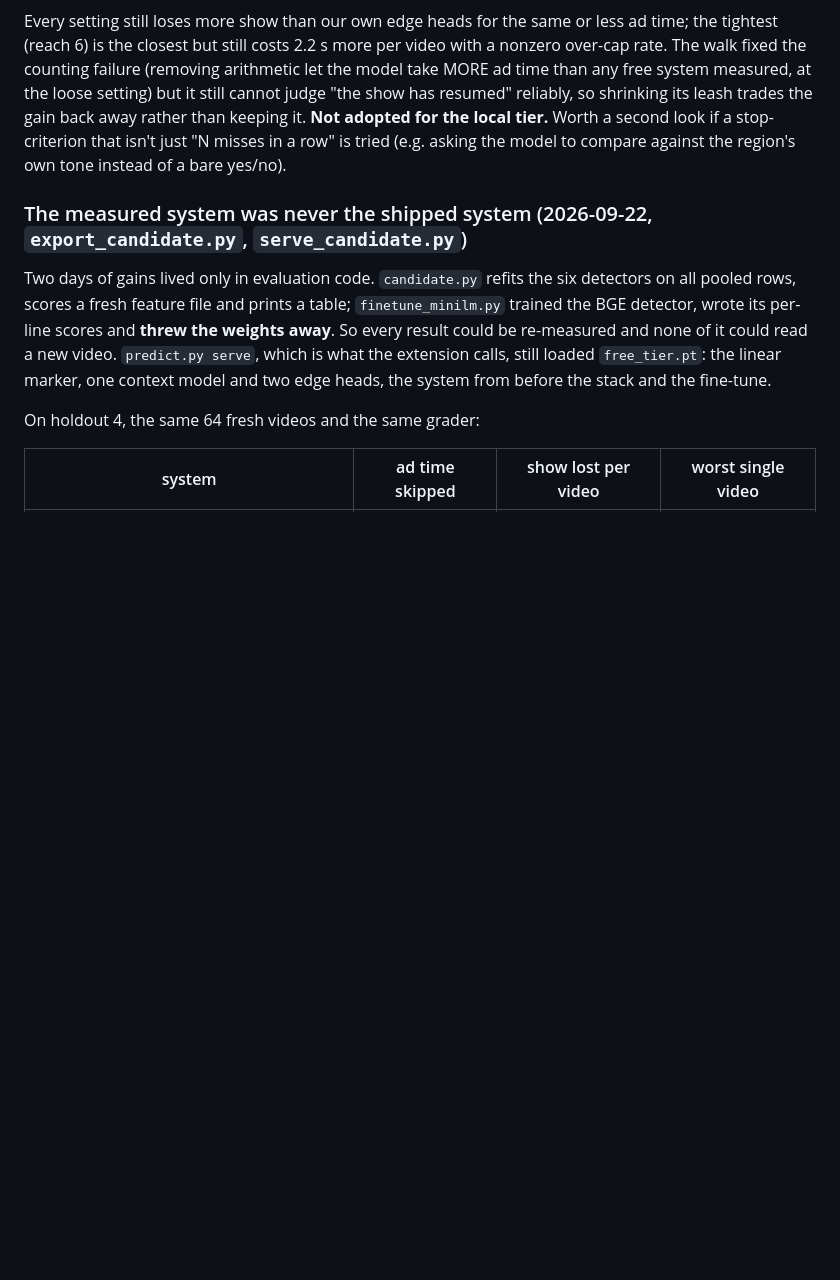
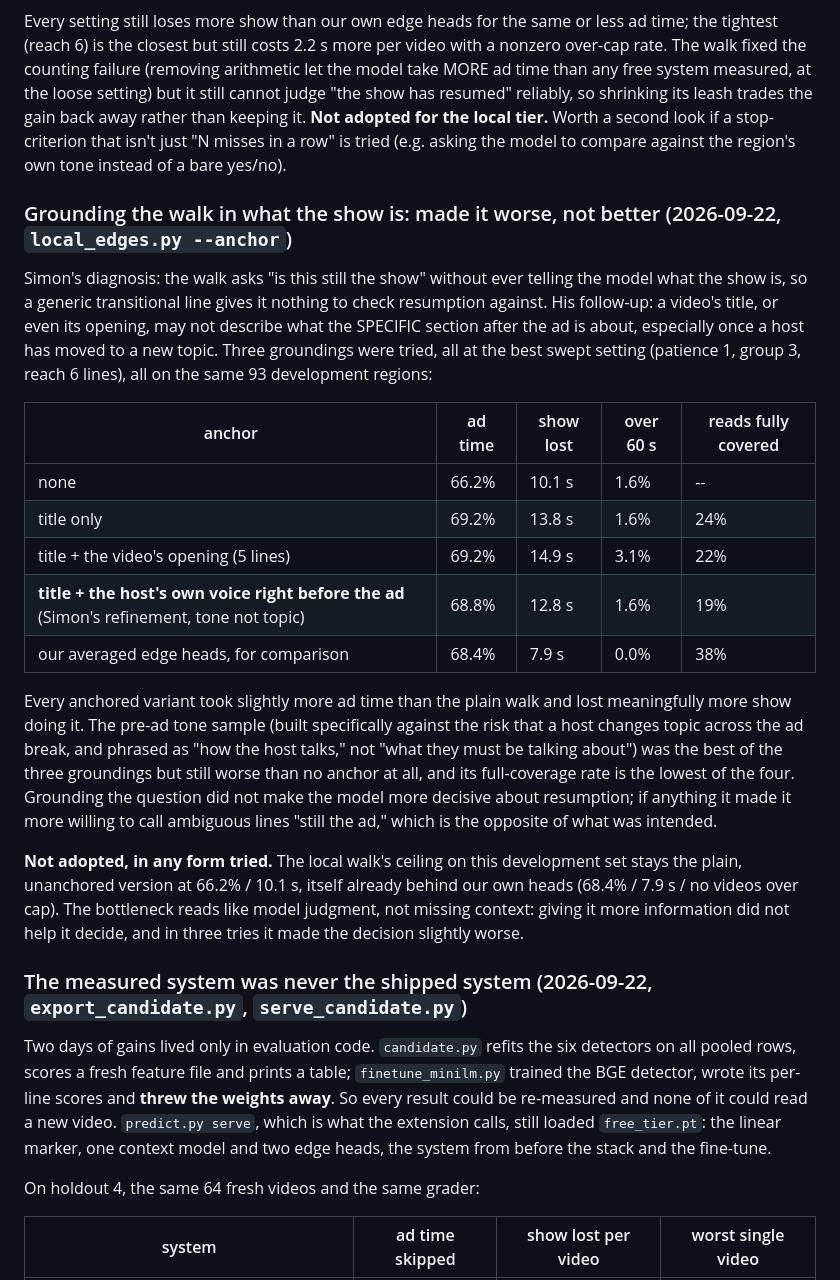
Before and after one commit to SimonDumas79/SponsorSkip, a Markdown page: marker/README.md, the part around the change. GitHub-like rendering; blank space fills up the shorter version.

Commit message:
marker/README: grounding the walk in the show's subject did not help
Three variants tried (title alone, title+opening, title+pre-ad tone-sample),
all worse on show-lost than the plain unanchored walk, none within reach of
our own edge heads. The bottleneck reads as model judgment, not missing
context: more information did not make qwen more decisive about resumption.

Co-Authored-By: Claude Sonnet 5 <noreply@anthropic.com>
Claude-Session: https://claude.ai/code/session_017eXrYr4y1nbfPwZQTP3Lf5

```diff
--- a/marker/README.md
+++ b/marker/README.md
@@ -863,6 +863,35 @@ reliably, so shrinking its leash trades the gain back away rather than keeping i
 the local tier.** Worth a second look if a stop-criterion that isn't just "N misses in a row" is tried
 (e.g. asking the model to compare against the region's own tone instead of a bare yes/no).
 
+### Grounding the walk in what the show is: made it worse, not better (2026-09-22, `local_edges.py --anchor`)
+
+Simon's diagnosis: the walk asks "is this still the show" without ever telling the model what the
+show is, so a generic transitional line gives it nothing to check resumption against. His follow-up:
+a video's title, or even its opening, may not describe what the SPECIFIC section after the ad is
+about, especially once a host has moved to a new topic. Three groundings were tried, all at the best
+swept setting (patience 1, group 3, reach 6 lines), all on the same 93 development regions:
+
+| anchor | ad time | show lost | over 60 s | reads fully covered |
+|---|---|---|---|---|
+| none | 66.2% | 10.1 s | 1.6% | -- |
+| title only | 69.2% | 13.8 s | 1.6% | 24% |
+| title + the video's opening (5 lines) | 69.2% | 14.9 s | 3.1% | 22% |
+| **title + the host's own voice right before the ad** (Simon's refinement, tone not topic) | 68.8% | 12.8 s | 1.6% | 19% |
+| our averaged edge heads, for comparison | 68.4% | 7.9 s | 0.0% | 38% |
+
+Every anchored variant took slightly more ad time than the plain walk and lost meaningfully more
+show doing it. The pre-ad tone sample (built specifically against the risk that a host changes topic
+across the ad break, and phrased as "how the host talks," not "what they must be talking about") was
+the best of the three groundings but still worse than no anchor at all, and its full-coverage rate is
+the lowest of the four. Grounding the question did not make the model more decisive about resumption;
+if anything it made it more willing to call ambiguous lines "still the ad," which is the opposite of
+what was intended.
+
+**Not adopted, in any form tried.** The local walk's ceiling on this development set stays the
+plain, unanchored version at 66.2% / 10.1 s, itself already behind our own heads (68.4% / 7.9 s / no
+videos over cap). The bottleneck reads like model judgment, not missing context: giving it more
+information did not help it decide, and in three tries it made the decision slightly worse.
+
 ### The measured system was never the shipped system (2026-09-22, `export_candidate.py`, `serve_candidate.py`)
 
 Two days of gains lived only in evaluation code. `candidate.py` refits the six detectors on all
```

= Your task =
From the records above, pull every line that carries the word "README".

= Solution for this task =
Before and after one commit to SimonDumas79/SponsorSkip, a Markdown page: marker/README.md, the part around the change. GitHub-like rendering; blank space fills up the shorter version.
marker/README: grounding the walk in the show's subject did not help
--- a/marker/README.md
+++ b/marker/README.md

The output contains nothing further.